Would you quote every entry exactly, dropping only the pictures?

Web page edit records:
************
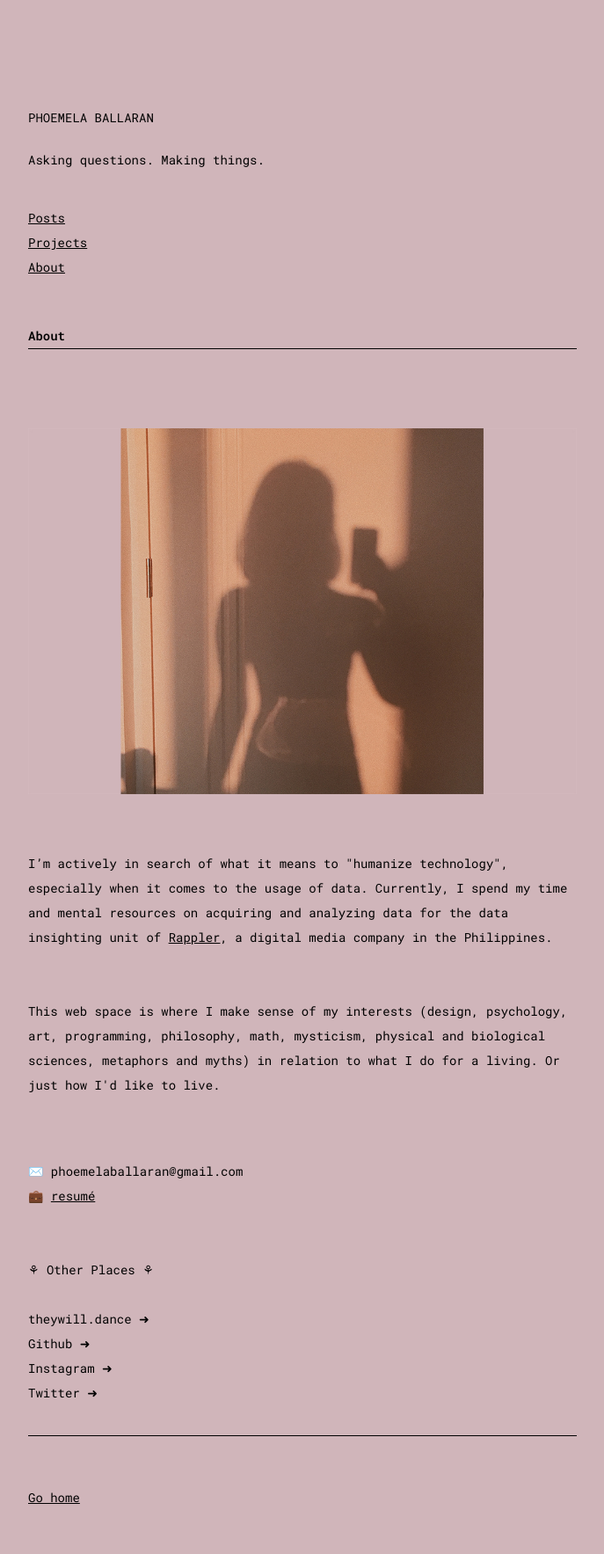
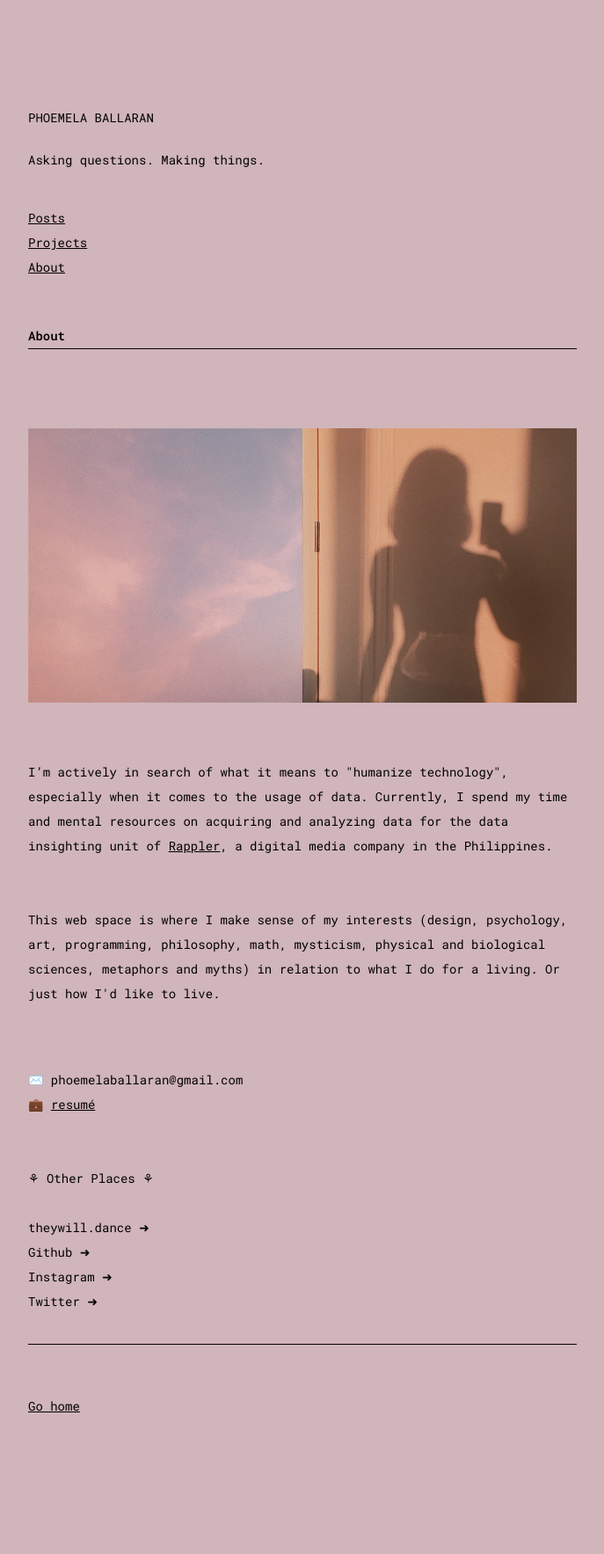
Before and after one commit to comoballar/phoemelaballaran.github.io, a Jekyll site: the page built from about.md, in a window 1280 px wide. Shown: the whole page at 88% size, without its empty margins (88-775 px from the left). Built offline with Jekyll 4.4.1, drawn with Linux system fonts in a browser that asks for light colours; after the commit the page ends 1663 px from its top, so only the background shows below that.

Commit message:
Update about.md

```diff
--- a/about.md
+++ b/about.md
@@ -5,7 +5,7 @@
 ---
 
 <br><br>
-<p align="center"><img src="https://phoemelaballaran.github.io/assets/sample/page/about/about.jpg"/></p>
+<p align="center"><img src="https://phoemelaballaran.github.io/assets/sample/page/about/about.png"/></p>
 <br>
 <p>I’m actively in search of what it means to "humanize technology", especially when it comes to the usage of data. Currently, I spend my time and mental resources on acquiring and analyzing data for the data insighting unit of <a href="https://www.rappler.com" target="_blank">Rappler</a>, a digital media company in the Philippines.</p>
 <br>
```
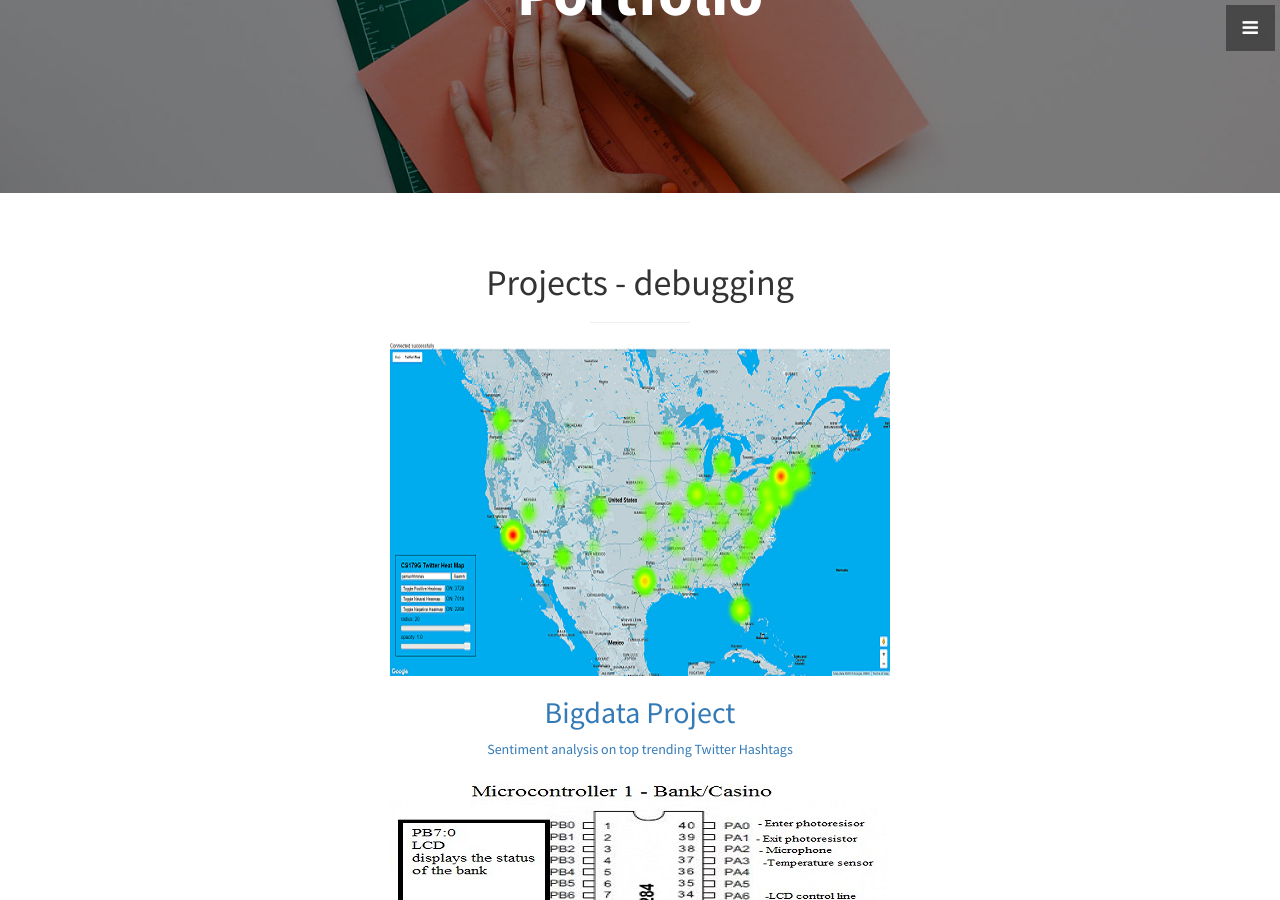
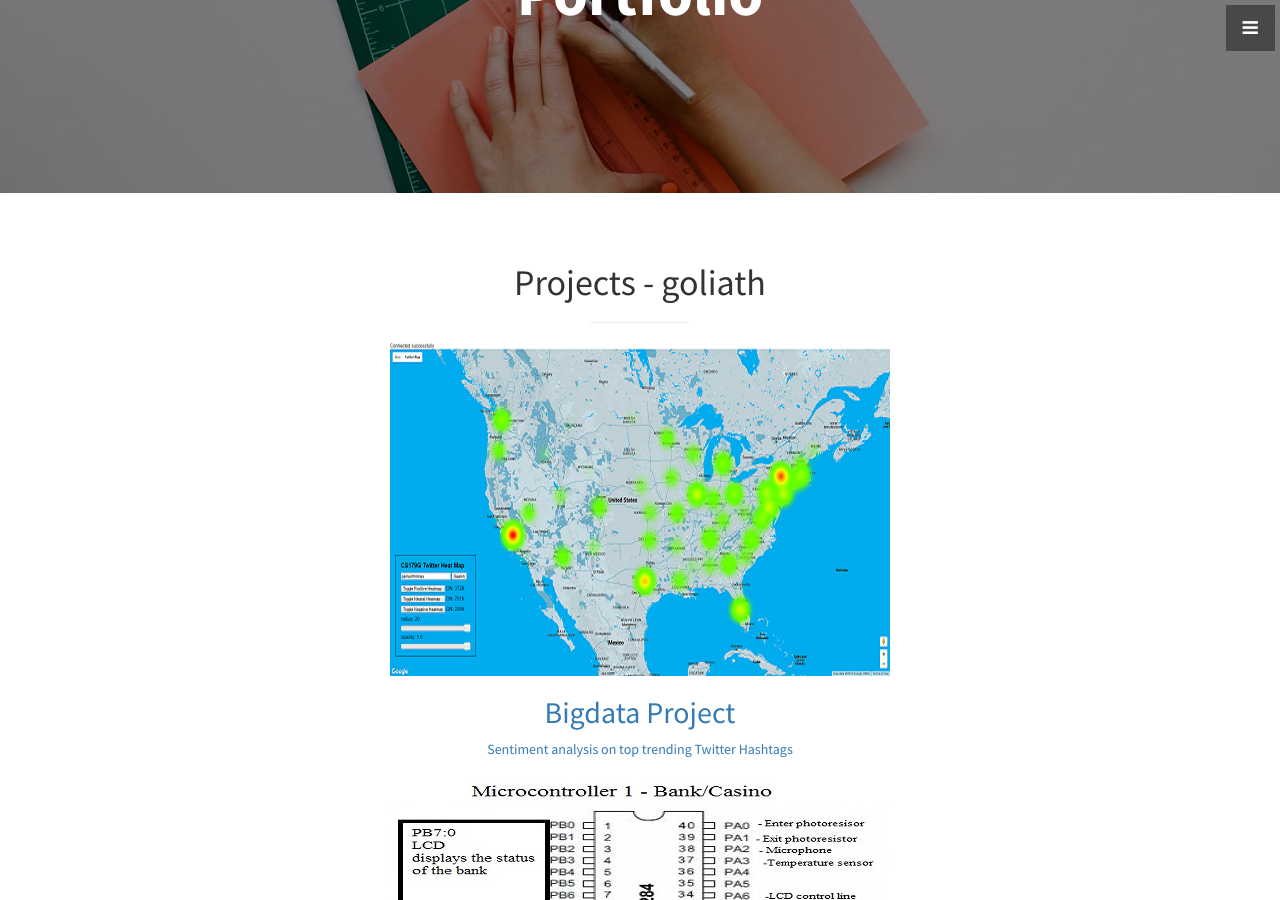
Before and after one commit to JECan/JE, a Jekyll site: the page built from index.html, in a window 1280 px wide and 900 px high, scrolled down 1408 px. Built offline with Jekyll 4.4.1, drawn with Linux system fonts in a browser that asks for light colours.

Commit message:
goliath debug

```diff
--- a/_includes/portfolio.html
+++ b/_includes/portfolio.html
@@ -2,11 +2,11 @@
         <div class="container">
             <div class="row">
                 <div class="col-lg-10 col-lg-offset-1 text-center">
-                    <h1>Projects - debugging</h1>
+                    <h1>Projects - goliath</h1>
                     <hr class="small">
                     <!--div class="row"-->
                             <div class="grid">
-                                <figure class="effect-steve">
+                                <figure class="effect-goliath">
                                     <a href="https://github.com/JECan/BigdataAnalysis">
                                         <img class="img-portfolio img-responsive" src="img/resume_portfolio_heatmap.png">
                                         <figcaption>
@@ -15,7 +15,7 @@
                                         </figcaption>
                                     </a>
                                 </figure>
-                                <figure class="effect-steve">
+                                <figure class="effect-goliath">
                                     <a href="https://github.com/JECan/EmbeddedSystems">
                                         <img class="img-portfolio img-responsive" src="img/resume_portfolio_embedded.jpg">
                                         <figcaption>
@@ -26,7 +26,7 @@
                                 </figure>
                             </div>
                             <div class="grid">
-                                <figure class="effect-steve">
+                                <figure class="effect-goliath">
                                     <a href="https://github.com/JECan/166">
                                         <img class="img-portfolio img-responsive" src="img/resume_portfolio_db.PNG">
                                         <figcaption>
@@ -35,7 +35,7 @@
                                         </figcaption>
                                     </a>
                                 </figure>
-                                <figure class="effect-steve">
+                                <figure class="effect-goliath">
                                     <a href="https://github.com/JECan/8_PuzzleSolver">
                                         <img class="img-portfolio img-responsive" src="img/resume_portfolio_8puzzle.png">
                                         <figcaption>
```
************
__Answer to the problem__
Before and after one commit to comoballar/phoemelaballaran.github.io, a Jekyll site: the page built from about.md, in a window 1280 px wide. Shown: the whole page at 88% size, without its empty margins (88-775 px from the left). Built offline with Jekyll 4.4.1, drawn with Linux system fonts in a browser that asks for light colours; after the commit the page ends 1663 px from its top, so only the background shows below that.

Commit message:
Update about.md

```diff
--- a/about.md
+++ b/about.md
@@ -5,7 +5,7 @@
 ---
 
 <br><br>
-<p align="center"><img src="https://phoemelaballaran.github.io/assets/sample/page/about/about.jpg"/></p>
+<p align="center"><img src="https://phoemelaballaran.github.io/assets/sample/page/about/about.png"/></p>
 <br>
 <p>I’m actively in search of what it means to "humanize technology", especially when it comes to the usage of data. Currently, I spend my time and mental resources on acquiring and analyzing data for the data insighting unit of <a href="https://www.rappler.com" target="_blank">Rappler</a>, a digital media company in the Philippines.</p>
 <br>
```
Before and after one commit to JECan/JE, a Jekyll site: the page built from index.html, in a window 1280 px wide and 900 px high, scrolled down 1408 px. Built offline with Jekyll 4.4.1, drawn with Linux system fonts in a browser that asks for light colours.

Commit message:
goliath debug

```diff
--- a/_includes/portfolio.html
+++ b/_includes/portfolio.html
@@ -2,11 +2,11 @@
         <div class="container">
             <div class="row">
                 <div class="col-lg-10 col-lg-offset-1 text-center">
-                    <h1>Projects - debugging</h1>
+                    <h1>Projects - goliath</h1>
                     <hr class="small">
                     <!--div class="row"-->
                             <div class="grid">
-                                <figure class="effect-steve">
+                                <figure class="effect-goliath">
                                     <a href="https://github.com/JECan/BigdataAnalysis">
                                         <img class="img-portfolio img-responsive" src="img/resume_portfolio_heatmap.png">
                                         <figcaption>
@@ -15,7 +15,7 @@
                                         </figcaption>
                                     </a>
                                 </figure>
-                                <figure class="effect-steve">
+                                <figure class="effect-goliath">
                                     <a href="https://github.com/JECan/EmbeddedSystems">
                                         <img class="img-portfolio img-responsive" src="img/resume_portfolio_embedded.jpg">
                                         <figcaption>
@@ -26,7 +26,7 @@
                                 </figure>
                             </div>
                             <div class="grid">
-                                <figure class="effect-steve">
+                                <figure class="effect-goliath">
                                     <a href="https://github.com/JECan/166">
                                         <img class="img-portfolio img-responsive" src="img/resume_portfolio_db.PNG">
                                         <figcaption>
@@ -35,7 +35,7 @@
                                         </figcaption>
                                     </a>
                                 </figure>
-                                <figure class="effect-steve">
+                                <figure class="effect-goliath">
                                     <a href="https://github.com/JECan/8_PuzzleSolver">
                                         <img class="img-portfolio img-responsive" src="img/resume_portfolio_8puzzle.png">
                                         <figcaption>
```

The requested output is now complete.